2018 was quite a year for legislators seeking to license staffing and recruitment agencies. From Canada to Australia, lawmakers made moves to regulate the staffing sector. But does licensing work? There is no clear answer to that question as examples from several countries show.
Replacing a cumbersome regime: India
The Indian labor ministry has proposed amendments to the Contract Labour Regulation and Abolition Act, to introduce a mandatory national licensing scheme for all staffing firms, regardless of size. The new framework is set out in the draft Code on Occupational Safety Health and Working Conditions which, amalgamates 13 existing laws.
This is broadly welcomed by the staffing sector and users of contract labor because at present there is a cumbersome system for the procurement of contract labor. Currently, contract staffing companies have to procure a license for each and every job where they provide labor to a principal employer.
This is a tedious and time-consuming process, which has contributed to the majority of the staffing market being in the unorganized sector, depriving workers of social security benefits and employment rights. Out of 480 million workers in the country, just 10% are in the organized sector, so there are opportunities for staffing firms to improve the quality of work for a vast number of workers.
Cost-benefit analysis: UK
Licensing of temporary employment businesses and recruitment agencies existed in the UK from 1973 until 1995. The Employment Agencies Act 1973 introduced a scheme where all recruitment businesses were required to apply for a license by paying a fee and demonstrating compliance with certain other rules, such as not charging jobseekers for their work-finding services. The act followed similar regimes in other European countries, such as the German Arbeitnehmerüberlassungsgesetz of 1972.
However, whereas licensing continued across Europe, the Conservative government in the UK embarked on a drive to deregulate sectors where the cost and effort of administration outweighed the benefits of issuing licenses. The view at the time was that the system penalized those businesses that were diligent in complying with the law and did nothing to deter the rogue traders. The system was abolished by the Deregulation and Contracting Out Act 1994, relying instead on self-regulation by sector bodies and enforcement of regulations by the government body, the Employment Agency Standards Inspectorate.
That is not the end of the story. Following a tragic incident in 2004, when 23 Chinese migrant workers drowned while picking cockles on a beach in England, a form of licensing was revived for so-called “gangmasters.” Arguably, the Gangmasters Licensing Act, passed in 2006 with a remit limited to the agriculture, fishing and packaging industries, has done relatively little to crack down on worker abuses, with just 96 offenders prosecuted for failing to have a license or related offenses over 10 years.
Opposing views: Australia
Labor market abuses in Australia led two states, Queensland and Victoria, to introduce licensing schemes within the last year. However, South Australia’s labor government’s scheme, introduced in March, was repealed by the incoming liberal party by the end of the year. This reversal could be seen as a win for the staffing industry as the main trade bodies for the staffing, or labor hire, industry had lobbied hard to oppose licensing.
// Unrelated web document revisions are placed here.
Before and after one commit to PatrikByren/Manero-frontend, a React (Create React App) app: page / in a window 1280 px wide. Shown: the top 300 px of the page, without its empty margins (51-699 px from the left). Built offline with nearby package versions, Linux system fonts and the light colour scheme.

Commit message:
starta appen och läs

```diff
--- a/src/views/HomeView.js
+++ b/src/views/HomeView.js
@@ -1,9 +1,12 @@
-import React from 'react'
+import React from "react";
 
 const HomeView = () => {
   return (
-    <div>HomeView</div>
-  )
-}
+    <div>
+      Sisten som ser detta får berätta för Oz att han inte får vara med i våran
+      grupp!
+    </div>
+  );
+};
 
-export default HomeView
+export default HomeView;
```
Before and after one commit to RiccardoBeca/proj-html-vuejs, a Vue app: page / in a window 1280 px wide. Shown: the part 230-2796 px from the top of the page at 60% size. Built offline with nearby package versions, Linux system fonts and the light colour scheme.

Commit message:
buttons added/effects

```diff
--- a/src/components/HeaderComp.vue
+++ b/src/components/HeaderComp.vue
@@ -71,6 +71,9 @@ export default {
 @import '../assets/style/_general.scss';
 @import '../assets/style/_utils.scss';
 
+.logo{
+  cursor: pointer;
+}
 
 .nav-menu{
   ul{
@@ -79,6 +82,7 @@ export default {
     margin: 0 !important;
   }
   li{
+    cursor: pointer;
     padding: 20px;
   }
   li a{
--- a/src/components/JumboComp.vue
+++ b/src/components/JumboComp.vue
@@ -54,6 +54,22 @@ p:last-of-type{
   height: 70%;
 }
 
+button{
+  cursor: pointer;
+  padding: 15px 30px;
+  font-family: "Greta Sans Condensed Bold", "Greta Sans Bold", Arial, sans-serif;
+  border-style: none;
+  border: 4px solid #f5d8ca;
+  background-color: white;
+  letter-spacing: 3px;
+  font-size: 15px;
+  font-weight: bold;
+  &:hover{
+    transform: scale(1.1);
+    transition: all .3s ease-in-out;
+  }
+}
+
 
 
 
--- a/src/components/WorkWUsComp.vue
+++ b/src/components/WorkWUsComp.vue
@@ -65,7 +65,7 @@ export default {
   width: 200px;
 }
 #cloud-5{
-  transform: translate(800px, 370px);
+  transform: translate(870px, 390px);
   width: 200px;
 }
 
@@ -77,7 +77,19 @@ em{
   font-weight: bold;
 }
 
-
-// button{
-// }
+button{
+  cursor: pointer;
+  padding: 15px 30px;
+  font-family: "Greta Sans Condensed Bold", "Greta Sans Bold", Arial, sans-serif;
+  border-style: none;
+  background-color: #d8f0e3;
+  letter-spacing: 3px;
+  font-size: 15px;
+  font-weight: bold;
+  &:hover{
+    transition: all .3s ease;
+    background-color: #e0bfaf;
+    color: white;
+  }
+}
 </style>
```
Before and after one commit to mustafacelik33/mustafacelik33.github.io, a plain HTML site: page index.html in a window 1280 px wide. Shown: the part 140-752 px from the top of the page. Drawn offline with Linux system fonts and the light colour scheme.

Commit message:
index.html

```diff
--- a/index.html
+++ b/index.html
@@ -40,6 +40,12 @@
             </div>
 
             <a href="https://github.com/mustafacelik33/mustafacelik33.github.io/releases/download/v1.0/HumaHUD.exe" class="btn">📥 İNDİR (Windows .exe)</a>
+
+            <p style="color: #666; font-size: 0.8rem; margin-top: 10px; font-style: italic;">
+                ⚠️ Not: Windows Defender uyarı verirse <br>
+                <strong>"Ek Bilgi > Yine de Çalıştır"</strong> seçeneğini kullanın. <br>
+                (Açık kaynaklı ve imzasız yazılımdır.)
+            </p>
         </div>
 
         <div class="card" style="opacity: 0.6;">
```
The Recruitment, Consulting and Staffing Association Australia & New Zealand argued for self-regulation of the on-hire worker services sector, via a voluntary code of practice. APSCo Australia argued against an all-encompassing licensing scheme across every sector of labor hire when the majority of professional staffing and contracting companies in the sector were compliant; and another layer of regulation increases both administration and costs.
Limited scope: Canada
Also in the past few months, both British Columbia and Quebec have passed laws that introduce a licensing scheme for staffing firms placing foreign temporary workers. Migrant workers are likely to be more vulnerable than indigenous workers and open to exploitation, so these schemes provide an assurance to those people coming to work in Canada.
“Workers coming to BC want to feel safe, confident their rights are protected, and that abusive employers will be held accountable,” said Harry Bains, Minister of Labour.
It seems that opinion is divided as to the effectiveness of a licensing scheme but that may depend on the reasons why it is introduced. Where the scheme improves the experience of employers and protects workers, there are obvious benefits, but licensing may be open to criticism if it fails to tackle the underlying abuses in the labor market caused by those who are determined to flout the law.